Medical societies in Thailand are practically split in half, with some members backing the February 2 election and some standing against.
Dr Peesadej Sammanant, who leads the “Friend of Democracy” group, said he and his colleagues would cast votes on Sunday in a bid to protect and exercise their rights. The group is made up of some 700 medical workers including physicians, pharmacists and healthcare workers.
“Every citizen has the right to choose a party or candidate that they like. They may not vote for anybody, but that is their right,” he said.
Peesadej, who is a physician at Chiang Mai’s Nakornping Hospital, said he agreed with the People’s Democratic Reform Committee’s movement to reform society and get rid of inequalities, but he said these changes should comply with the Constitution, which is the country’s highest law.
“Even though I agree with them, I want to protect the democratic process,” he said.

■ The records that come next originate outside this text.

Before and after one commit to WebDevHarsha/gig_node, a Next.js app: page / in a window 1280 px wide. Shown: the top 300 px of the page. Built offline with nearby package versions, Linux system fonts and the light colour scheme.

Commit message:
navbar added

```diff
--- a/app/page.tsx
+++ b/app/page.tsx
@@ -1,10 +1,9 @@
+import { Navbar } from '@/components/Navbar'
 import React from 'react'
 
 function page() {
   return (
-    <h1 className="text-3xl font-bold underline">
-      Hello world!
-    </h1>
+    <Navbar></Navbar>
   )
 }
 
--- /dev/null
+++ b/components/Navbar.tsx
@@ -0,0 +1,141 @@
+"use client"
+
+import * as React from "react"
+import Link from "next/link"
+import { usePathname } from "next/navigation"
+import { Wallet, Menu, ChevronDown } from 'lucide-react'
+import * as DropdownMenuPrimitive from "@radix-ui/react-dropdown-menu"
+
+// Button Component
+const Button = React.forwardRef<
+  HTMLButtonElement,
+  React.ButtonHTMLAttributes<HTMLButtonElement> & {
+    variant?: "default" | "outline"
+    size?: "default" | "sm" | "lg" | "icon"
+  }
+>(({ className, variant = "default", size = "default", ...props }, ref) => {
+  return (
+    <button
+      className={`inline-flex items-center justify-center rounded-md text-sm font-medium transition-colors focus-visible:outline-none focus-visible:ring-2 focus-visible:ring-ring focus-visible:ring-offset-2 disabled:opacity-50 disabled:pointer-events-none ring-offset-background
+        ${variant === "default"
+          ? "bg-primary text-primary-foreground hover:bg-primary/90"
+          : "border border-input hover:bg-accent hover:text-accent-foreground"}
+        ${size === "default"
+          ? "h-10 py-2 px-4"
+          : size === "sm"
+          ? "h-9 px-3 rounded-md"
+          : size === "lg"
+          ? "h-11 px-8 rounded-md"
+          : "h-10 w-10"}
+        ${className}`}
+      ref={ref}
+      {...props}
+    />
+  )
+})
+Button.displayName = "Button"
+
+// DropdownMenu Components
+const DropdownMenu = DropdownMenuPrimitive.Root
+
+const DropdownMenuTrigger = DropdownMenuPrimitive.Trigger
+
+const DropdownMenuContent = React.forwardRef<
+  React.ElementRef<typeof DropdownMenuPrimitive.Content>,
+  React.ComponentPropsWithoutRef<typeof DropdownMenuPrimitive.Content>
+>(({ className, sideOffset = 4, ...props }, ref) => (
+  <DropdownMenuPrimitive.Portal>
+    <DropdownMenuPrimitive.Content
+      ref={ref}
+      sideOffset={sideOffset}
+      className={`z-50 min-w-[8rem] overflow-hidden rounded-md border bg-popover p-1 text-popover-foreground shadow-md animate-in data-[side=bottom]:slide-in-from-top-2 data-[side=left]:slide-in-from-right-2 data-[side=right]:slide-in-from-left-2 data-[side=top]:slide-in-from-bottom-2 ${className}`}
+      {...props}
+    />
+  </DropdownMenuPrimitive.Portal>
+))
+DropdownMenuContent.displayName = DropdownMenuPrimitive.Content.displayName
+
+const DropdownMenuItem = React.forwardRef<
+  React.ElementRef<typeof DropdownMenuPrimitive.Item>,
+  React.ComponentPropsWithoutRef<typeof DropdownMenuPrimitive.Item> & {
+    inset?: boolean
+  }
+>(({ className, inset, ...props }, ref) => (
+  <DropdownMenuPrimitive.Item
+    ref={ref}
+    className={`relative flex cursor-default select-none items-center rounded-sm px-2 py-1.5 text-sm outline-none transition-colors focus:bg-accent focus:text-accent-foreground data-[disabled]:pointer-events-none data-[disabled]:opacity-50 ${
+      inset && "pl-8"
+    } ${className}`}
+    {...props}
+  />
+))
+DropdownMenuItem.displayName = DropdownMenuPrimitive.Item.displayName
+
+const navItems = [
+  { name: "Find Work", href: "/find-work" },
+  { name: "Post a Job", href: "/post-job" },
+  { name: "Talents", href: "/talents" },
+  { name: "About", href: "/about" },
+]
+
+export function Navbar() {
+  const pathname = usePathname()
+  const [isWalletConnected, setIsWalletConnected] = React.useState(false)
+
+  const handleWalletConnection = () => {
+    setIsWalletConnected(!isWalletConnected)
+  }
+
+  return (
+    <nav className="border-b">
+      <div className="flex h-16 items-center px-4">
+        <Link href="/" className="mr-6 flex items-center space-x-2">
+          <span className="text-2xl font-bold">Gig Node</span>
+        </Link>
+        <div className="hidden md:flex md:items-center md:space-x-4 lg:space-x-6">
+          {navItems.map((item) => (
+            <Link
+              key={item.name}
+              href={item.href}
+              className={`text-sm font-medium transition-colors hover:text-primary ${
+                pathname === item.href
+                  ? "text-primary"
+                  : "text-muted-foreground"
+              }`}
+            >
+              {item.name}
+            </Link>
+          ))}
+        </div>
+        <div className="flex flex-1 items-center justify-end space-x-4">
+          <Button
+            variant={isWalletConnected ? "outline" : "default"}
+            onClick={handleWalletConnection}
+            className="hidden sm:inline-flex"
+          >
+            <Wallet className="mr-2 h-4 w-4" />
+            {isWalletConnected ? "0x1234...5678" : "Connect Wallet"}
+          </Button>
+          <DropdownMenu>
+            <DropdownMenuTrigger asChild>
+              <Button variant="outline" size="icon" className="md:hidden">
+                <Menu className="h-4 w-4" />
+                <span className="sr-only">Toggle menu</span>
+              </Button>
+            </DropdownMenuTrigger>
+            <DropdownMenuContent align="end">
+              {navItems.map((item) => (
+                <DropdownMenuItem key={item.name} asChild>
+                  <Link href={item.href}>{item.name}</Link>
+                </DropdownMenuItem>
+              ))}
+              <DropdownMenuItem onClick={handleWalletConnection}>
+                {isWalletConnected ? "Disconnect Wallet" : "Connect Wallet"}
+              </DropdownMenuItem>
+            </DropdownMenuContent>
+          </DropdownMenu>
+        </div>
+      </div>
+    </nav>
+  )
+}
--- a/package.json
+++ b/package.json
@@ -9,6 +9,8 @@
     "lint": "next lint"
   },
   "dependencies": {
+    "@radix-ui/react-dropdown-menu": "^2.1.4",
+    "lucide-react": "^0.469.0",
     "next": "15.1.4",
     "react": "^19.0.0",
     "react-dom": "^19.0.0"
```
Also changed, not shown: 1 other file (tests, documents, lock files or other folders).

He advised medical workers to not involve their medical institutes or hospitals in the political battle, adding that medical institutions should remain neutral as every medical worker’s duty is to provide care and save lives no matter who a patient supports.
However, another group of medical workers held a candlelight vigil at the Public Health Ministry as a symbol of protest against the election.

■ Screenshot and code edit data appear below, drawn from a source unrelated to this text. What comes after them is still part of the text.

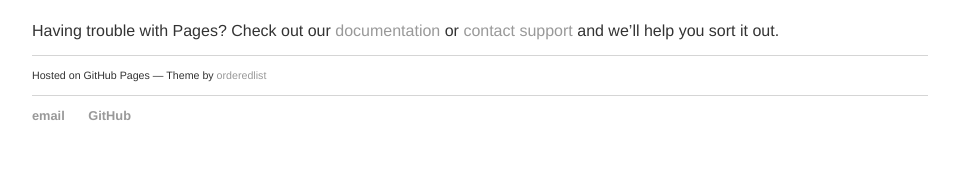
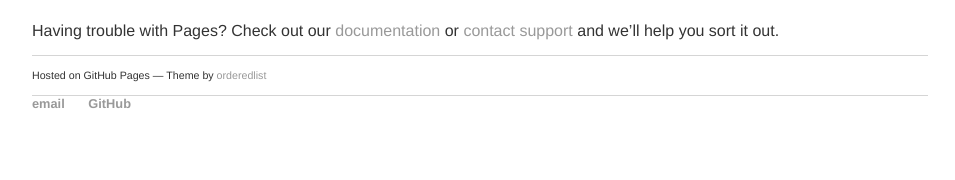
Before and after one commit to madickinson/madickinson.github.io, a Jekyll site: the page built from index.html, in a window 1280 px wide. Shown: the part 771-951 px from the top of the page, without its empty margins (160-1115 px from the left). Built offline with Jekyll 4.4.1, drawn with Linux system fonts in a browser that asks for light colours.

Commit message:
Update main.css

```diff
--- a/css/main.css
+++ b/css/main.css
@@ -37,6 +37,12 @@ p {
     line-height: 1em;
     color: #333;
 }
+ul {
+  list-style-type: none;
+  margin: 0;
+  padding: 0;
+}
+
 footer {
     border-top: 1px solid #d5d5d5;
     font-size: .8em;
```
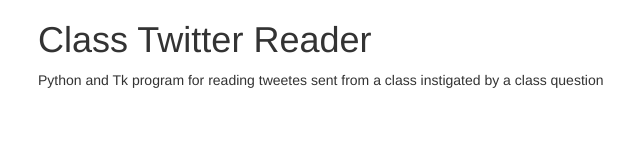
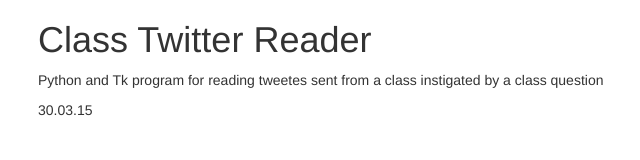
Before and after one commit to rcolasanti/classtwitter, a plain HTML site: page index.html in a window 1280 px wide. Shown: the full height of the page, 32-672 px from the left. Drawn offline with nearby package versions, Linux system fonts and the light colour scheme.

Commit message:
Changed webpage

```diff
--- a/index.html
+++ b/index.html
@@ -13,6 +13,7 @@
 <div class="container">
   <h1>Class Twitter Reader</h1>
   <p>Python and Tk program for reading tweetes sent from a class instigated by a class question</p>
+  <p>30.03.15</p>
 </div>
 
 </body>
```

The group, known as the “Public Health Society”, issued a statement saying its members would not cast a vote on Sunday. The statement also said the election was not legitimate and that they wanted reforms to be put in place first.
The society is comprised of various clubs and agencies under the Public Health Ministry, four medical schools and seven medical organisations.